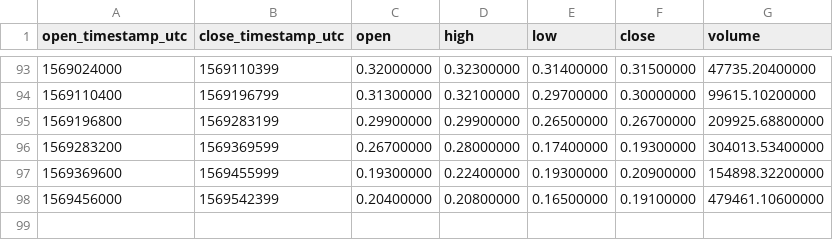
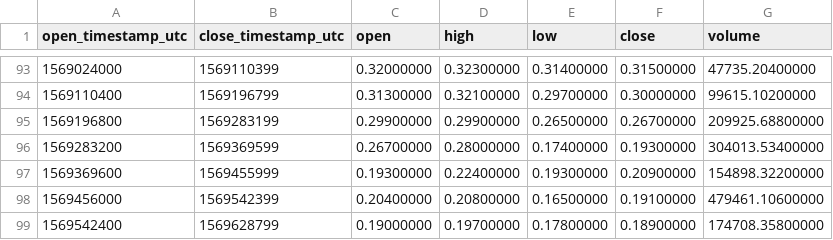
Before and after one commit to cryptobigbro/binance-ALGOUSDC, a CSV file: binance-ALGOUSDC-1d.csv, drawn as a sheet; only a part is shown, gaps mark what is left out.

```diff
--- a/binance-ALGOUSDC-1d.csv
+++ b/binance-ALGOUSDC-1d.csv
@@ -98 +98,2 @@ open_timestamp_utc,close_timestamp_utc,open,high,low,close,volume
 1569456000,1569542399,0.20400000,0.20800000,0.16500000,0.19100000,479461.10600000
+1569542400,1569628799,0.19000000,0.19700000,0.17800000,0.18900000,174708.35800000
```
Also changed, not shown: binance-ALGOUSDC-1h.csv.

###

Print all records verbatim, excluding pictures.

Before and after one commit to cryptobigbro/binance-ALGOUSDC, a CSV file: binance-ALGOUSDC-1d.csv, drawn as a sheet; only a part is shown, gaps mark what is left out.

```diff
--- a/binance-ALGOUSDC-1d.csv
+++ b/binance-ALGOUSDC-1d.csv
@@ -98 +98,2 @@ open_timestamp_utc,close_timestamp_utc,open,high,low,close,volume
 1569456000,1569542399,0.20400000,0.20800000,0.16500000,0.19100000,479461.10600000
+1569542400,1569628799,0.19000000,0.19700000,0.17800000,0.18900000,174708.35800000
```
Also changed, not shown: binance-ALGOUSDC-1h.csv.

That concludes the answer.